If you’ve never canned before, I invite you to go for it. It’s really quite easy, and, at least in my case, a bliss-inducing experience. I put up loads of other things this summer, with many more jars to go before I put the canning pot fully away for the season. If you’re looking for tips, instruction, tutorials, recipes, or just inspiration, do check out Sweet Preservation. The website is full of helpful information for the canning novice and seasoned jar bather alike. Massive thanks, WA State Fruit Commission, for another very, very appreciated shipment of your glorious stone fruits!
Happy Friday, friends. So far today in our kitchen, we’ve made some sorghum bourbon butter pecan ice cream. For dinner, catfish and hushpuppies are in the works, likely alongside fried green tomatoes. This very second, a blueberry icebox pie is being assembled, while a strawberry crumble pie will be baked first thing tomorrow morning (both recipes from “A Year of Pies“). The ice cream and fried deliciousness is all part of recipe development and testing for my new southern pantry book while the pies will be my and Glenn’s entries at our friend Barbara Swell’s Retro Pie Contest tomorrow afternoon. I do so very much love a baking/stirring/measuring/whipping/tasting/chopping day in the kitchen!
Just a small round-up this week, of this and that’s that caught my attention:
*Butter and salt-coated radishes. So fresh. So clean. So simple. So good.
*So honored to have been included in the Garden.Kitchen.Table summit. Do yourself a favor and check it out! And if you’ve ever wondered what I look like when I’m talking to a computer screen (as dorky as you’ve likely imagined!), you can view my interview here.

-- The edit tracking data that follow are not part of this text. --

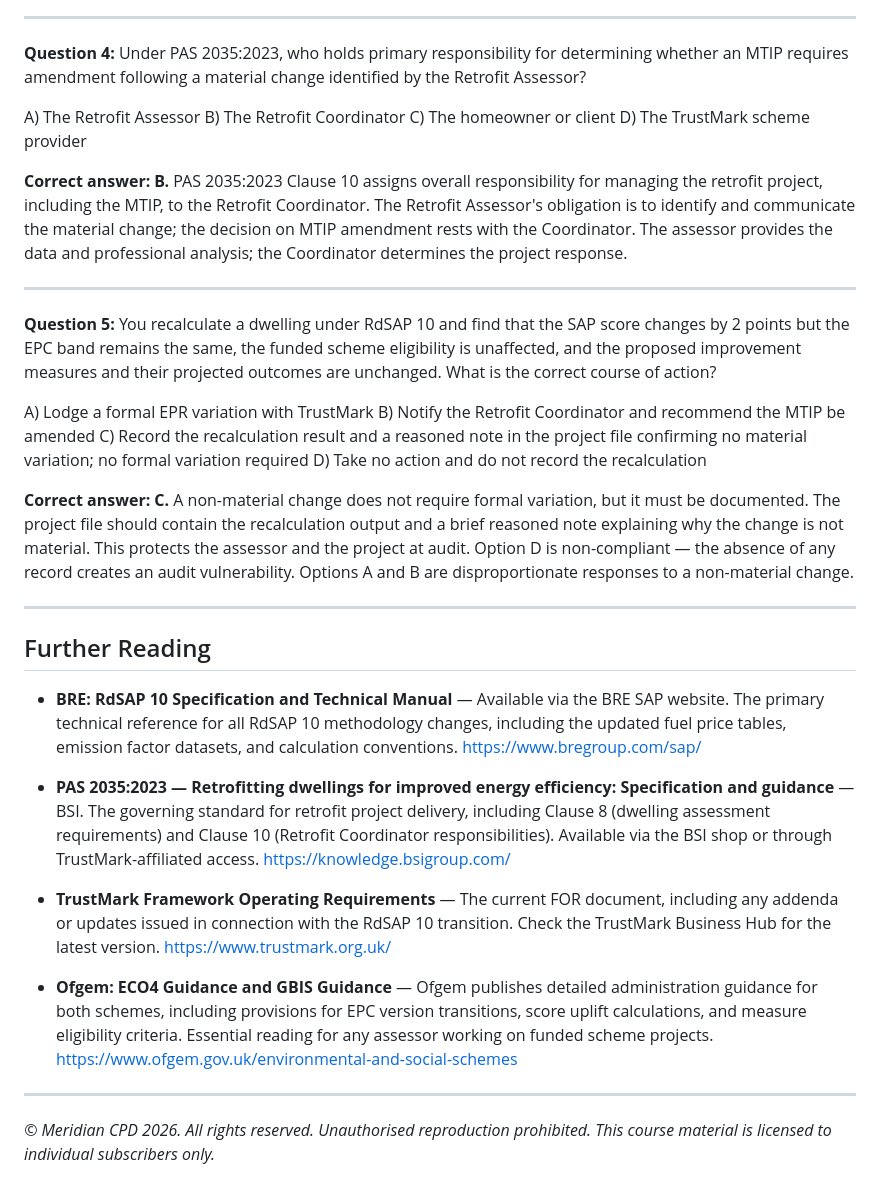
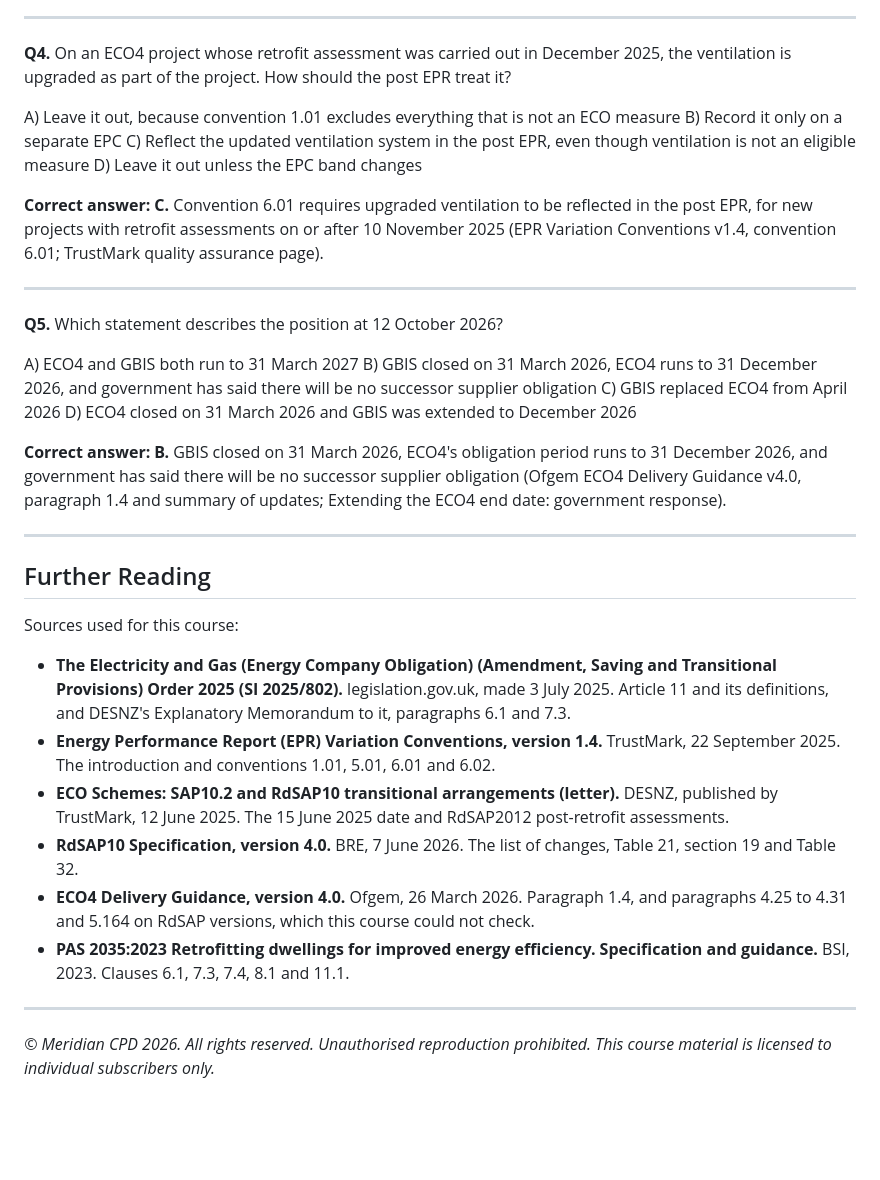
Before and after one commit to mattid272-hub/meridian-cpd, a Markdown page: courses/MER-RA-006/MER-RA-006.md, the part around one of its changes. Drawn GitHub-style; blank space fills up the shorter version.

```diff
--- a/courses/MER-RA-006/MER-RA-006.md
+++ b/courses/MER-RA-006/MER-RA-006.md
@@ -145,41 +193,37 @@ D) A request to the scheme administrator for an exemption from the completion EP
 
 ---
 
-**Question 4:** Under PAS 2035:2023, who holds primary responsibility for determining whether an MTIP requires amendment following a material change identified by the Retrofit Assessor?
+**Q4.** On an ECO4 project whose retrofit assessment was carried out in December 2025, the ventilation is upgraded as part of the project. How should the post EPR treat it?
 
-A) The Retrofit Assessor
-B) The Retrofit Coordinator
-C) The homeowner or client
-D) The TrustMark scheme provider
+A) Leave it out, because convention 1.01 excludes everything that is not an ECO measure
+B) Record it only on a separate EPC
+C) Reflect the updated ventilation system in the post EPR, even though ventilation is not an eligible measure
+D) Leave it out unless the EPC band changes
 
-**Correct answer: B.** PAS 2035:2023 Clause 10 assigns overall responsibility for managing the retrofit project, including the MTIP, to the Retrofit Coordinator. The Retrofit Assessor's obligation is to identify and communicate the material change; the decision on MTIP amendment rests with the Coordinator. The assessor provides the data and professional analysis; the Coordinator determines the project response.
+**Correct answer: C.** Convention 6.01 requires upgraded ventilation to be reflected in the post EPR, for new projects with retrofit assessments on or after 10 November 2025 (EPR Variation Conventions v1.4, convention 6.01; TrustMark quality assurance page).
 
 ---
 
-**Question 5:** You recalculate a dwelling under RdSAP 10 and find that the SAP score changes by 2 points but the EPC band remains the same, the funded scheme eligibility is unaffected, and the proposed improvement measures and their projected outcomes are unchanged. What is the correct course of action?
+**Q5.** Which statement describes the position at 12 October 2026?
 
-A) Lodge a formal EPR variation with TrustMark
-B) Notify the Retrofit Coordinator and recommend the MTIP be amended
-C) Record the recalculation result and a reasoned note in the project file confirming no material variation; no formal variation required
-D) Take no action and do not record the recalculation
+A) ECO4 and GBIS both run to 31 March 2027
+B) GBIS closed on 31 March 2026, ECO4 runs to 31 December 2026, and government has said there will be no successor supplier obligation
+C) GBIS replaced ECO4 from April 2026
+D) ECO4 closed on 31 March 2026 and GBIS was extended to December 2026
 
-**Correct answer: C.** A non-material change does not require formal variation, but it must be documented. The project file should contain the recalculation output and a brief reasoned note explaining why the change is not material. This protects the assessor and the project at audit. Option D is non-compliant — the absence of any record creates an audit vulnerability. Options A and B are disproportionate responses to a non-material change.
+**Correct answer: B.** GBIS closed on 31 March 2026, ECO4's obligation period runs to 31 December 2026, and government has said there will be no successor supplier obligation (Ofgem ECO4 Delivery Guidance v4.0, paragraph 1.4 and summary of updates; Extending the ECO4 end date: government response).
 
 ---
 
 ## Further Reading
 
-- **BRE: RdSAP 10 Specification and Technical Manual** — Available via the BRE SAP website. The primary technical reference for all RdSAP 10 methodology changes, including the updated fuel price tables, emission factor datasets, and calculation conventions.
-  [https://www.bregroup.com/sap/](https://www.bregroup.com/sap/)
-
-- **PAS 2035:2023 — Retrofitting dwellings for improved energy efficiency: Specification and guidance** — BSI. The governing standard for retrofit project delivery, including Clause 8 (dwelling assessment requirements) and Clause 10 (Retrofit Coordinator responsibilities). Available via the BSI shop or through TrustMark-affiliated access.
-  [https://knowledge.bsigroup.com/](https://knowledge.bsigroup.com/)
-
-- **TrustMark Framework Operating Requirements** — The current FOR document, including any addenda or updates issued in connection with the RdSAP 10 transition. Check the TrustMark Business Hub for the latest version.
-  [https://www.trustmark.org.uk/](https://www.trustmark.org.uk/)
-
-- **Ofgem: ECO4 Guidance and GBIS Guidance** — Ofgem publishes detailed administration guidance for both schemes, including provisions for EPC version transitions, score uplift calculations, and measure eligibility criteria. Essential reading for any assessor working on funded scheme projects.
-  [https://www.ofgem.gov.uk/environmental-and-social-schemes](https://www.ofgem.gov.uk/environmental-and-social-schemes)
+Sources used for this course:
+- **The Electricity and Gas (Energy Company Obligation) (Amendment, Saving and Transitional Provisions) Order 2025 (SI 2025/802).** legislation.gov.uk, made 3 July 2025. Article 11 and its definitions, and DESNZ's Explanatory Memorandum to it, paragraphs 6.1 and 7.3.
+- **Energy Performance Report (EPR) Variation Conventions, version 1.4.** TrustMark, 22 September 2025. The introduction and conventions 1.01, 5.01, 6.01 and 6.02.
+- **ECO Schemes: SAP10.2 and RdSAP10 transitional arrangements (letter).** DESNZ, published by TrustMark, 12 June 2025. The 15 June 2025 date and RdSAP2012 post-retrofit assessments.
+- **RdSAP10 Specification, version 4.0.** BRE, 7 June 2026. The list of changes, Table 21, section 19 and Table 32.
+- **ECO4 Delivery Guidance, version 4.0.** Ofgem, 26 March 2026. Paragraph 1.4, and paragraphs 4.25 to 4.31 and 5.164 on RdSAP versions, which this course could not check.
+- **PAS 2035:2023 Retrofitting dwellings for improved energy efficiency. Specification and guidance.** BSI, 2023. Clauses 6.1, 7.3, 7.4, 8.1 and 11.1.
 
 ---
 
```
Also changed, not shown: other parts of courses/MER-RA-006/MER-RA-006.md (+117 -69 lines).
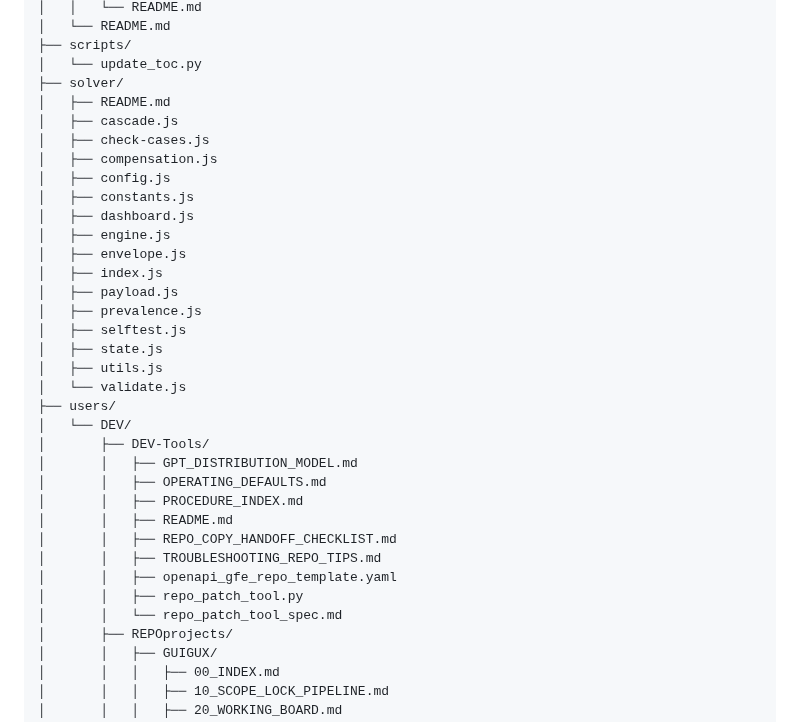
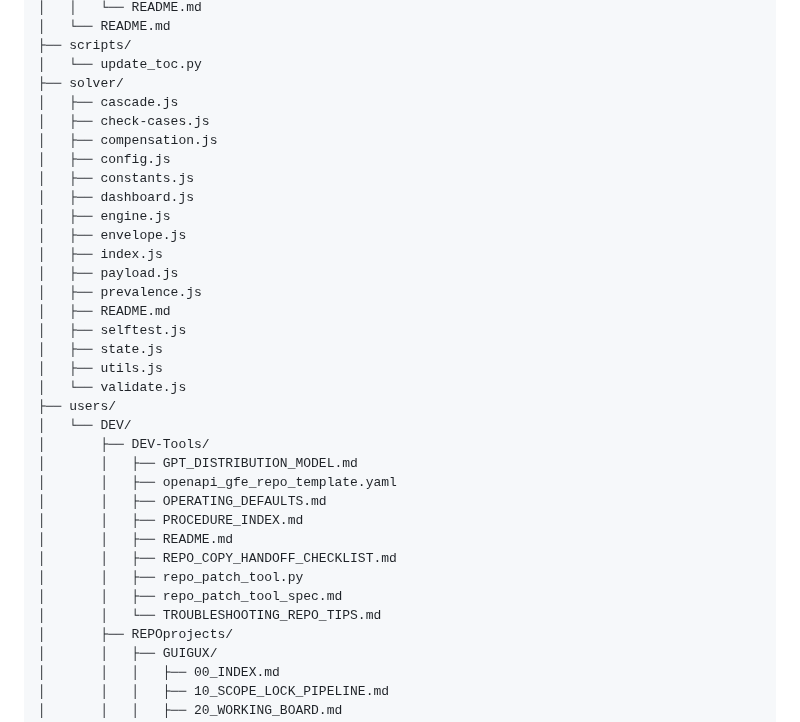
Before and after one commit to CMDR-Kegaira-Ohaya/gfe-engine-exp, a Markdown page: TOC.md, the part around the change. Rendered like a GitHub page.

Commit message:
Auto-update TOC

```diff
--- a/TOC.md
+++ b/TOC.md
@@ -78,7 +78,6 @@
 ├── scripts/
 │   └── update_toc.py
 ├── solver/
-│   ├── README.md
 │   ├── cascade.js
 │   ├── check-cases.js
 │   ├── compensation.js
@@ -90,6 +89,7 @@
 │   ├── index.js
 │   ├── payload.js
 │   ├── prevalence.js
+│   ├── README.md
 │   ├── selftest.js
 │   ├── state.js
 │   ├── utils.js
@@ -98,14 +98,14 @@
 │   └── DEV/
 │       ├── DEV-Tools/
 │       │   ├── GPT_DISTRIBUTION_MODEL.md
+│       │   ├── openapi_gfe_repo_template.yaml
 │       │   ├── OPERATING_DEFAULTS.md
 │       │   ├── PROCEDURE_INDEX.md
 │       │   ├── README.md
 │       │   ├── REPO_COPY_HANDOFF_CHECKLIST.md
-│       │   ├── TROUBLESHOOTING_REPO_TIPS.md
-│       │   ├── openapi_gfe_repo_template.yaml
 │       │   ├── repo_patch_tool.py
-│       │   └── repo_patch_tool_spec.md
+│       │   ├── repo_patch_tool_spec.md
+│       │   └── TROUBLESHOOTING_REPO_TIPS.md
 │       ├── REPOprojects/
 │       │   ├── GUIGUX/
 │       │   │   ├── 00_INDEX.md
```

*Looking forward to hosting Chris Bennett here for a few nights next week. He’s the author of Southeast Foraging, and will be giving a free lecture on foraging information from his book this coming Tuesday night at Villagers.
Alright, all that food mentioned above won’t cook itself. Back to work for me! Wherever you go this weekend, whatever you do, and whomever you do it with, may it be grand!
*For this week’s “What I’m Digging” round-up, I’m sharing images of our home and property. These were taken last year, right around this time, by the wonderful Tim Robison. Tim wrote me yesterday, saying he had a bunch of images from a shoot we did together that I could have. Everything still looks almost completely the same, so I thought it would be fun to share those images here with you. Thanks, Tim!